Doctors often tell patients at high risk of Alzheimer’s due to having pre-dementia conditions—such as Mild Cognitive Impairment (MCI) or Subjective Cognitive Impairment (SCI)—that there is really nothing that they can do other than wait and monitor. A recent study from Australia suggests that advice may be out of date. Researchers found that modest lifestyle changes (e.g., a nutrition plan, a physical exercise plan, and BrainHQ brain training) significantly reduced Alzheimer’s risk after only eight weeks. You can read a news article about the study here. This is the first to publish of several studies looking at using BrainHQ with other lifestyle changes to address cognitive decline and dementia risk.
We are strongly committed to ongoing research into the many benefits of BrainHQ. You can read more about research results on our website.Best regards,
New Research on “Smart Drugs”
Nootropics—also known as “smart drugs”—are gaining in popularity in the U.S. But new research raises questions about certain types of them. A team from Harvard Medical School tested 10 brands that contained drugs similar to the drug piracetam, and they found that several contained lab-created drugs that have never been approved by the FDA, some contained different ingredients than claimed, and others had different dosages than labeled. Learn more.
Insight into a Child’s Mind
Have you ever been around a child who completely lost it because of some simple change—a broken cracker or a sandwich cut “wrong,” for example? It turns out these tantrums can arise because young children generally can’t understand “conservation”—that things can be the same even if they look different. Learn about a simple test—and watch a scientist test her own 4-year-old—to see how children misunderstand this concept! Learn more.
New Method for Detecting Dementia
Scientists have a new method for detecting dementia: the Brain Age Index (BAI). It measures the difference between chronological age and “brain age” by looking at brain activity during sleep; a high brain age compared to chronological age may indicate dementia or the potential for dementia. “This is an important advance, because before now it has only been possible to measure brain age…with magnetic resonance imaging, which is much more expensive, not easy to repeat, and impossible to measure at home,” notes one of the researchers. Learn more.
Over the last several years, the incredible intelligence of some bird species has become clearer and clearer. Birds can do everything from making tools, to remembering artwork, to solving complex problems. But physiologically, the bird brain is very different from the mammalian brain, lacking a neocortex. How can birds have so many of the same cognitive skills as mammals without a neocortex? Find out.
Dreaming In Emotion

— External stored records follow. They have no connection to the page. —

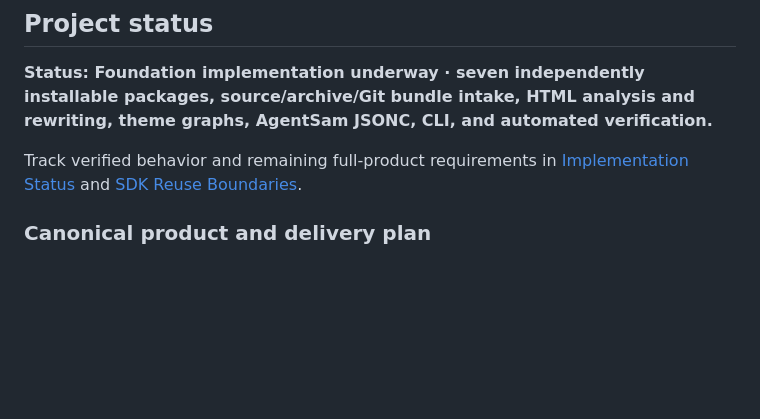
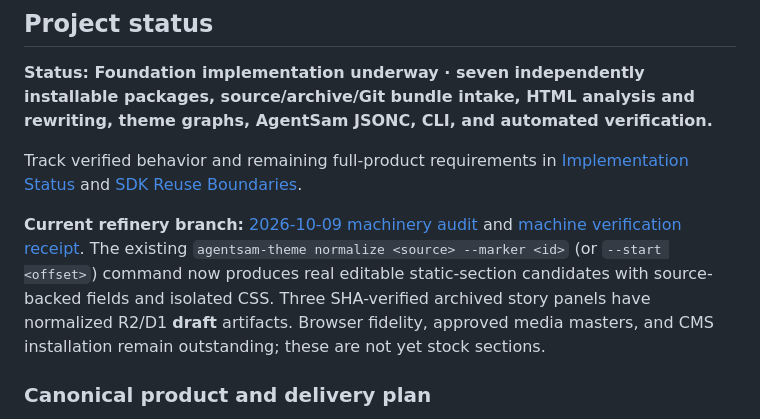
Before and after one commit to SamPrimeaux/agentsam-theme-tools, a Markdown page: README.md, the part around the change. GitHub-like rendering; blank space fills up the shorter version.

Commit message:
docs: make real source-to-section refinery and verified archive receipts discoverable

```diff
--- a/README.md
+++ b/README.md
@@ -17,6 +17,8 @@ The objective is straightforward:
 **Status: Foundation implementation underway · seven independently installable packages, source/archive/Git bundle intake, HTML analysis and rewriting, theme graphs, AgentSam JSONC, CLI, and automated verification.**
 
 Track verified behavior and remaining full-product requirements in [Implementation Status](docs/IMPLEMENTATION_STATUS.md) and [SDK Reuse Boundaries](docs/SDK_REUSE_BOUNDARIES.md).
+
+**Current refinery branch:** [2026-10-09 machinery audit](docs/refinery/2026-10-09-audit.md) and [machine verification receipt](docs/refinery/2026-10-09.receipt.json). The existing `agentsam-theme normalize <source> --marker <id>` (or `--start <offset>`) command now produces real editable static-section candidates with source-backed fields and isolated CSS. Three SHA-verified archived story panels have normalized R2/D1 **draft** artifacts. Browser fidelity, approved media masters, and CMS installation remain outstanding; these are not yet stock sections.
 
 ### Canonical product and delivery plan
 
```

For eons, people have wondered why we dream—whether dreams were prophetic, just nonsense, or something else entirely. New research suggests that dreaming helps us process emotion. One study, for example, showed that when we dream less, we are less able to understand complex emotions in waking life. Learn more.
Book of the Month
Livewired: The Inside Story of the Ever-Changing Brain (2020)
By David Eagleman
The BrainHQ exercises are based on the scientific principle of brain plasticity—that the brain continually changes itself in response to stimuli, for better or for worse. In Livewired, neuroscientist and best-selling author David Eagleman explores and celebrates the brain’s natural plasticity, in a work that celebrated author Khaled Hosseini describes as “chockfull or mind bending ideas and dazzling insights.” How can a blind person learn to see with echolocation? How can a person learn to control a robot with their mind? These are just a tiny sampling of the fascinating questions Dr. Eagleman digs into in his latest book. Learn more or buy on Amazon.